Work to complete: When you restate the records, do so word for word and omit any picture they contain.

Dataset extract:
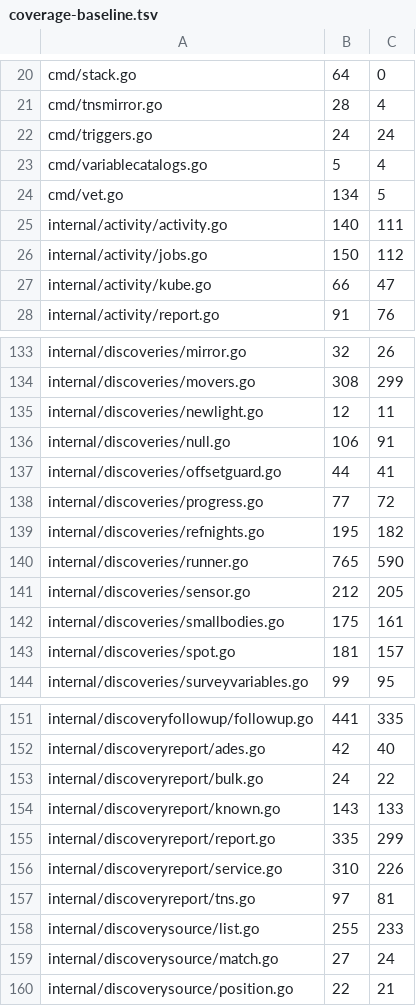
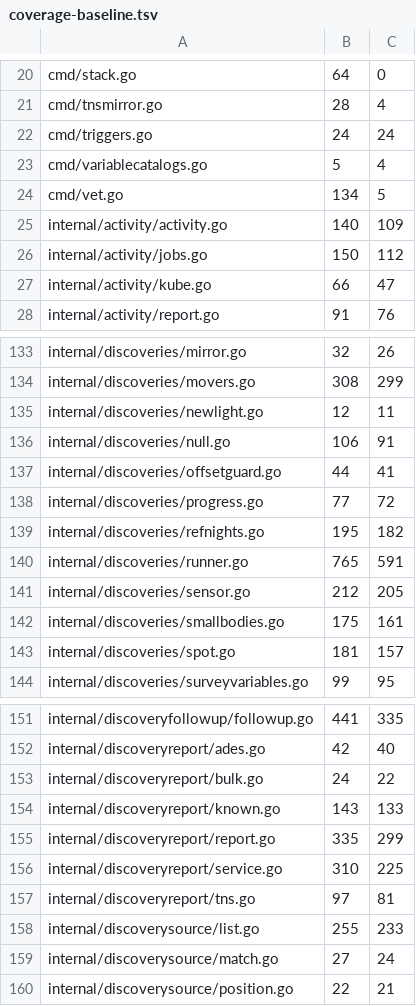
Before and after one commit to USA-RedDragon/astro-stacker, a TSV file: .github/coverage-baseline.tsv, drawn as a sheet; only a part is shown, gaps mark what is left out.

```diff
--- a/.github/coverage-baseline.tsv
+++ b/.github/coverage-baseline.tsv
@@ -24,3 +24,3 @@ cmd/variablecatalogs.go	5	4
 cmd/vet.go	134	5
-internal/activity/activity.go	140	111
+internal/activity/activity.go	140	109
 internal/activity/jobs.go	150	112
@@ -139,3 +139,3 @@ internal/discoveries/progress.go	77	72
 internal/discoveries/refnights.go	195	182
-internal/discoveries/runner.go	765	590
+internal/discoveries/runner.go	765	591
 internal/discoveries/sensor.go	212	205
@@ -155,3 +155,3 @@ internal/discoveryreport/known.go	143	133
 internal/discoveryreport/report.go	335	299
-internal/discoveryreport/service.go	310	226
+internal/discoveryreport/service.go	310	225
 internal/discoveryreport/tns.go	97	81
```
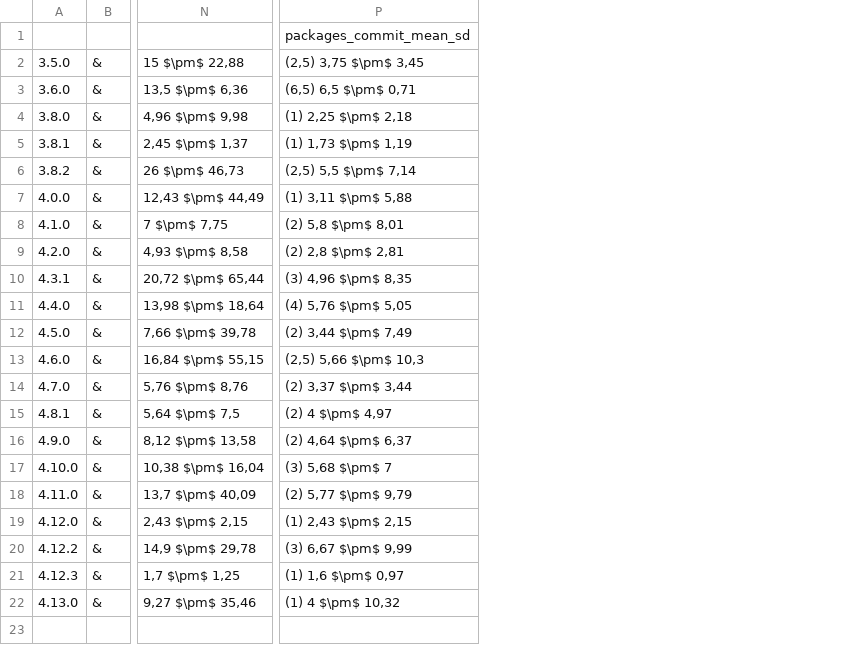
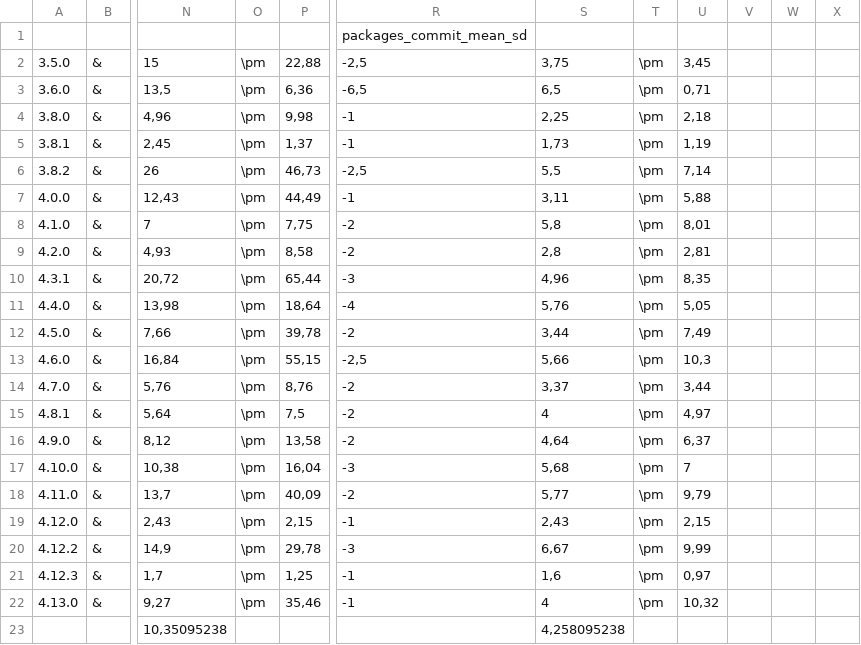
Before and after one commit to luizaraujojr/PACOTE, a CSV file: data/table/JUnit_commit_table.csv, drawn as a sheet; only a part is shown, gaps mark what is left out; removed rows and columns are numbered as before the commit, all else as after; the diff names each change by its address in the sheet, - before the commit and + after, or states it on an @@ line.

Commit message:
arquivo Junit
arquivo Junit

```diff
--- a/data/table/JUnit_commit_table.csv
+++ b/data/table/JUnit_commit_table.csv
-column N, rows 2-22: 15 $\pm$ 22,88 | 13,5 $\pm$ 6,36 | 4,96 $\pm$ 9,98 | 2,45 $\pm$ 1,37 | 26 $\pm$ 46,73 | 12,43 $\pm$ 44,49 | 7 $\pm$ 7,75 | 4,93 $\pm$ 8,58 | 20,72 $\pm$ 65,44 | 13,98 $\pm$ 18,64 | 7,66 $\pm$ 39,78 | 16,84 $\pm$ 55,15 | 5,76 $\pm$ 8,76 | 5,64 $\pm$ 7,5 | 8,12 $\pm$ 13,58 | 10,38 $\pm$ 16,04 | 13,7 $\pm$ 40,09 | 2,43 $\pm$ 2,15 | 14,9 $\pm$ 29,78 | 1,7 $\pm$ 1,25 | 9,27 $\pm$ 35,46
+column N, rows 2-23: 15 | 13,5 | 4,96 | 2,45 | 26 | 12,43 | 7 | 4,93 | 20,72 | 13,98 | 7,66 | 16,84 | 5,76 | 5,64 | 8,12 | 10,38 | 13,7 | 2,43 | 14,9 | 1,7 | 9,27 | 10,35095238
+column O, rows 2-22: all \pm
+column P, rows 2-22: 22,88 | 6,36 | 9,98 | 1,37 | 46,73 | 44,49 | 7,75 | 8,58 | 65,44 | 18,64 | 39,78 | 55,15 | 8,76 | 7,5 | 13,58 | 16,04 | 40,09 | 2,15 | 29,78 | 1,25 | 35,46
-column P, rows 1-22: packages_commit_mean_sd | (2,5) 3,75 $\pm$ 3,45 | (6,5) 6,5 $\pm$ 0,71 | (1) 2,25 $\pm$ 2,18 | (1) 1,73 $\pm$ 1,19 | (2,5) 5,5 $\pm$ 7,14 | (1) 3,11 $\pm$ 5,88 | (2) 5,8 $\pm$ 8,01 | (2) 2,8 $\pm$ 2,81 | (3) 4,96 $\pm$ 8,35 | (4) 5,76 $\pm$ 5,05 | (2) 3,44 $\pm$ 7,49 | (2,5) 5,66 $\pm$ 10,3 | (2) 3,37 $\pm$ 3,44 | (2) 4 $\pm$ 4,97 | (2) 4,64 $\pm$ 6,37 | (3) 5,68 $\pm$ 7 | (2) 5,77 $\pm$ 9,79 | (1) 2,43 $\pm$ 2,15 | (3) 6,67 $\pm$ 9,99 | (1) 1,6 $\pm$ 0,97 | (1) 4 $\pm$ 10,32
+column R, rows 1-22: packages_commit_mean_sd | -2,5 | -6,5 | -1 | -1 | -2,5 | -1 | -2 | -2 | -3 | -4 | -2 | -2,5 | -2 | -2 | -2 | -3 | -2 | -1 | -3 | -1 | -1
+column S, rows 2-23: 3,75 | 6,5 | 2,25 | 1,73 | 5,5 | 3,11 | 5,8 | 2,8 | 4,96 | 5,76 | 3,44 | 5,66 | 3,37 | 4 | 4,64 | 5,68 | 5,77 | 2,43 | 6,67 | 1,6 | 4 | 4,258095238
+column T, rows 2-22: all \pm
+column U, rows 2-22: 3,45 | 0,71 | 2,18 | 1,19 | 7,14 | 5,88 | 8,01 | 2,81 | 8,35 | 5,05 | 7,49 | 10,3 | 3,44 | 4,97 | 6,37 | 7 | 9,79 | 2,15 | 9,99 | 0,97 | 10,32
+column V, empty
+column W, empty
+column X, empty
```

Task response:
Before and after one commit to USA-RedDragon/astro-stacker, a TSV file: .github/coverage-baseline.tsv, drawn as a sheet; only a part is shown, gaps mark what is left out.

```diff
--- a/.github/coverage-baseline.tsv
+++ b/.github/coverage-baseline.tsv
@@ -24,3 +24,3 @@ cmd/variablecatalogs.go	5	4
 cmd/vet.go	134	5
-internal/activity/activity.go	140	111
+internal/activity/activity.go	140	109
 internal/activity/jobs.go	150	112
@@ -139,3 +139,3 @@ internal/discoveries/progress.go	77	72
 internal/discoveries/refnights.go	195	182
-internal/discoveries/runner.go	765	590
+internal/discoveries/runner.go	765	591
 internal/discoveries/sensor.go	212	205
@@ -155,3 +155,3 @@ internal/discoveryreport/known.go	143	133
 internal/discoveryreport/report.go	335	299
-internal/discoveryreport/service.go	310	226
+internal/discoveryreport/service.go	310	225
 internal/discoveryreport/tns.go	97	81
```
Before and after one commit to luizaraujojr/PACOTE, a CSV file: data/table/JUnit_commit_table.csv, drawn as a sheet; only a part is shown, gaps mark what is left out; removed rows and columns are numbered as before the commit, all else as after; the diff names each change by its address in the sheet, - before the commit and + after, or states it on an @@ line.

Commit message:
arquivo Junit
arquivo Junit

```diff
--- a/data/table/JUnit_commit_table.csv
+++ b/data/table/JUnit_commit_table.csv
-column N, rows 2-22: 15 $\pm$ 22,88 | 13,5 $\pm$ 6,36 | 4,96 $\pm$ 9,98 | 2,45 $\pm$ 1,37 | 26 $\pm$ 46,73 | 12,43 $\pm$ 44,49 | 7 $\pm$ 7,75 | 4,93 $\pm$ 8,58 | 20,72 $\pm$ 65,44 | 13,98 $\pm$ 18,64 | 7,66 $\pm$ 39,78 | 16,84 $\pm$ 55,15 | 5,76 $\pm$ 8,76 | 5,64 $\pm$ 7,5 | 8,12 $\pm$ 13,58 | 10,38 $\pm$ 16,04 | 13,7 $\pm$ 40,09 | 2,43 $\pm$ 2,15 | 14,9 $\pm$ 29,78 | 1,7 $\pm$ 1,25 | 9,27 $\pm$ 35,46
+column N, rows 2-23: 15 | 13,5 | 4,96 | 2,45 | 26 | 12,43 | 7 | 4,93 | 20,72 | 13,98 | 7,66 | 16,84 | 5,76 | 5,64 | 8,12 | 10,38 | 13,7 | 2,43 | 14,9 | 1,7 | 9,27 | 10,35095238
+column O, rows 2-22: all \pm
+column P, rows 2-22: 22,88 | 6,36 | 9,98 | 1,37 | 46,73 | 44,49 | 7,75 | 8,58 | 65,44 | 18,64 | 39,78 | 55,15 | 8,76 | 7,5 | 13,58 | 16,04 | 40,09 | 2,15 | 29,78 | 1,25 | 35,46
-column P, rows 1-22: packages_commit_mean_sd | (2,5) 3,75 $\pm$ 3,45 | (6,5) 6,5 $\pm$ 0,71 | (1) 2,25 $\pm$ 2,18 | (1) 1,73 $\pm$ 1,19 | (2,5) 5,5 $\pm$ 7,14 | (1) 3,11 $\pm$ 5,88 | (2) 5,8 $\pm$ 8,01 | (2) 2,8 $\pm$ 2,81 | (3) 4,96 $\pm$ 8,35 | (4) 5,76 $\pm$ 5,05 | (2) 3,44 $\pm$ 7,49 | (2,5) 5,66 $\pm$ 10,3 | (2) 3,37 $\pm$ 3,44 | (2) 4 $\pm$ 4,97 | (2) 4,64 $\pm$ 6,37 | (3) 5,68 $\pm$ 7 | (2) 5,77 $\pm$ 9,79 | (1) 2,43 $\pm$ 2,15 | (3) 6,67 $\pm$ 9,99 | (1) 1,6 $\pm$ 0,97 | (1) 4 $\pm$ 10,32
+column R, rows 1-22: packages_commit_mean_sd | -2,5 | -6,5 | -1 | -1 | -2,5 | -1 | -2 | -2 | -3 | -4 | -2 | -2,5 | -2 | -2 | -2 | -3 | -2 | -1 | -3 | -1 | -1
+column S, rows 2-23: 3,75 | 6,5 | 2,25 | 1,73 | 5,5 | 3,11 | 5,8 | 2,8 | 4,96 | 5,76 | 3,44 | 5,66 | 3,37 | 4 | 4,64 | 5,68 | 5,77 | 2,43 | 6,67 | 1,6 | 4 | 4,258095238
+column T, rows 2-22: all \pm
+column U, rows 2-22: 3,45 | 0,71 | 2,18 | 1,19 | 7,14 | 5,88 | 8,01 | 2,81 | 8,35 | 5,05 | 7,49 | 10,3 | 3,44 | 4,97 | 6,37 | 7 | 9,79 | 2,15 | 9,99 | 0,97 | 10,32
+column V, empty
+column W, empty
+column X, empty
```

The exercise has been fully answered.